Assigned task:
Within the listing below, the lines to output run from the one containing "-# Controlled A/B" through the one containing "Also changed, not shown: other"; copy them exactly and nothing else.

The records:
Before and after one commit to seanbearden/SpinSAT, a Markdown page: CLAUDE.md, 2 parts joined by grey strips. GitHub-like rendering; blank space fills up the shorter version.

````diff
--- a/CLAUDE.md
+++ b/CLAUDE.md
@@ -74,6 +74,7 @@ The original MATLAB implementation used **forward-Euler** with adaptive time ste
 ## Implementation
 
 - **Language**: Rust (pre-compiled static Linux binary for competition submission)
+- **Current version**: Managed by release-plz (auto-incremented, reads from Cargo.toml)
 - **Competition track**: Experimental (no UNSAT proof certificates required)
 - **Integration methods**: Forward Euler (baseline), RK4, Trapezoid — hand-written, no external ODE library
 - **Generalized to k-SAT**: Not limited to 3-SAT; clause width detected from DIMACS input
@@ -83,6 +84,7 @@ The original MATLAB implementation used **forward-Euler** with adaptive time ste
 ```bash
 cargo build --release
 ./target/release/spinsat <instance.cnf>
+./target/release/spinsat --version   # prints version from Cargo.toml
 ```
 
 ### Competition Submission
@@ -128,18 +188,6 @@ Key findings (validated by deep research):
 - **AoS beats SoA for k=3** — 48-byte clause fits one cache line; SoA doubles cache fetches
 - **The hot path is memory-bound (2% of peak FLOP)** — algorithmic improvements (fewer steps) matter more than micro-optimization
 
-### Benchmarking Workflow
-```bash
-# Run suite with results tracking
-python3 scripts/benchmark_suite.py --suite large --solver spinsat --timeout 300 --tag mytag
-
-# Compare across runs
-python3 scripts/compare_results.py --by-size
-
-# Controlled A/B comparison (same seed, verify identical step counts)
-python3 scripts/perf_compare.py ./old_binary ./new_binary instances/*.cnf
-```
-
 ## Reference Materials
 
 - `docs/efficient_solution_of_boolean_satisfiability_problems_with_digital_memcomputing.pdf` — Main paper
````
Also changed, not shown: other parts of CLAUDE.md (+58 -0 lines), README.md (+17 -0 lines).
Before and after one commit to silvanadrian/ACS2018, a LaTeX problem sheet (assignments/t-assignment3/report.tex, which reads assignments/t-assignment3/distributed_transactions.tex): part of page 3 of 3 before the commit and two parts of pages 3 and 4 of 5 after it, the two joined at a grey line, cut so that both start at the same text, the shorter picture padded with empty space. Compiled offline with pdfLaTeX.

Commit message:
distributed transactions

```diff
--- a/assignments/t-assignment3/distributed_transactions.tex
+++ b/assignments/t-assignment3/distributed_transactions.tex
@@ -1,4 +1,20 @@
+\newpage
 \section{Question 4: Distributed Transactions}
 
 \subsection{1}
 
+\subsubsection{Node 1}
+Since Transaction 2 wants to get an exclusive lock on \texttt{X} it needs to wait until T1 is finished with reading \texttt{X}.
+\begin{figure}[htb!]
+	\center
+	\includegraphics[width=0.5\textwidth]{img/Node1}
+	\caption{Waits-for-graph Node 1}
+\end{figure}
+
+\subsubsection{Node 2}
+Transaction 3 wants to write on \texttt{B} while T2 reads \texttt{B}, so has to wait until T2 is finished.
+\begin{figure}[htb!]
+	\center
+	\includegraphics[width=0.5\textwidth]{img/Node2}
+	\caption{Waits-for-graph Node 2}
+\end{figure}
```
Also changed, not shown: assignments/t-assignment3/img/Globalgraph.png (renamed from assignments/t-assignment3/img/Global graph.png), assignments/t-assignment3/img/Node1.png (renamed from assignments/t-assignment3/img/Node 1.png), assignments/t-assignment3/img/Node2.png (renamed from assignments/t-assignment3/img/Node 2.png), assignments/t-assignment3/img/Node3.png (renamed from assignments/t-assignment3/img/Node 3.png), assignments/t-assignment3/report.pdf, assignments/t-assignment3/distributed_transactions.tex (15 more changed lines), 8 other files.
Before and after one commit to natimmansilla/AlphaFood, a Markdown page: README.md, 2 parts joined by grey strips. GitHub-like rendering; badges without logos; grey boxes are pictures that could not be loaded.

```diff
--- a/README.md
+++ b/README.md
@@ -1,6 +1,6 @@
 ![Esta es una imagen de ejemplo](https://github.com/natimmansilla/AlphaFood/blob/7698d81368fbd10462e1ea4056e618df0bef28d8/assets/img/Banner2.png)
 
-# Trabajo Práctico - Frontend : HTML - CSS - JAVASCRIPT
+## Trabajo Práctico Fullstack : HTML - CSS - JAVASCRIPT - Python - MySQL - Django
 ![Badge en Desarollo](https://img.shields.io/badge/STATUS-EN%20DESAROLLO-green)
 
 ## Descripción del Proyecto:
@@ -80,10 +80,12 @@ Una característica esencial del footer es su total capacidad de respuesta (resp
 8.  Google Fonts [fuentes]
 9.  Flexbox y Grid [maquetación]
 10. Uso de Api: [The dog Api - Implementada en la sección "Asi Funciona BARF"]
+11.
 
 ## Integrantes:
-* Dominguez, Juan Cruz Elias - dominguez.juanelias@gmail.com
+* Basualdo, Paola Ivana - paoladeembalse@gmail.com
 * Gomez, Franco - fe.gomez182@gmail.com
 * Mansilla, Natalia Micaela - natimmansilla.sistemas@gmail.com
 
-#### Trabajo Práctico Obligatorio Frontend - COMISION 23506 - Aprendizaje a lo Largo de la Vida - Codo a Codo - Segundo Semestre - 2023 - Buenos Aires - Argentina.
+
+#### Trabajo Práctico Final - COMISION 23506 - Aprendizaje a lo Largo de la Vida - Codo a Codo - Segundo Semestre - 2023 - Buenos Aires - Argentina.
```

Result of the task:
-# Controlled A/B comparison (same seed, verify identical step counts)
-python3 scripts/perf_compare.py ./old_binary ./new_binary instances/*.cnf
-```
-
 ## Reference Materials
 
 - `docs/efficient_solution_of_boolean_satisfiability_problems_with_digital_memcomputing.pdf` — Main paper
````
Also changed, not shown: other parts of CLAUDE.md (+58 -0 lines), README.md (+17 -0 lines).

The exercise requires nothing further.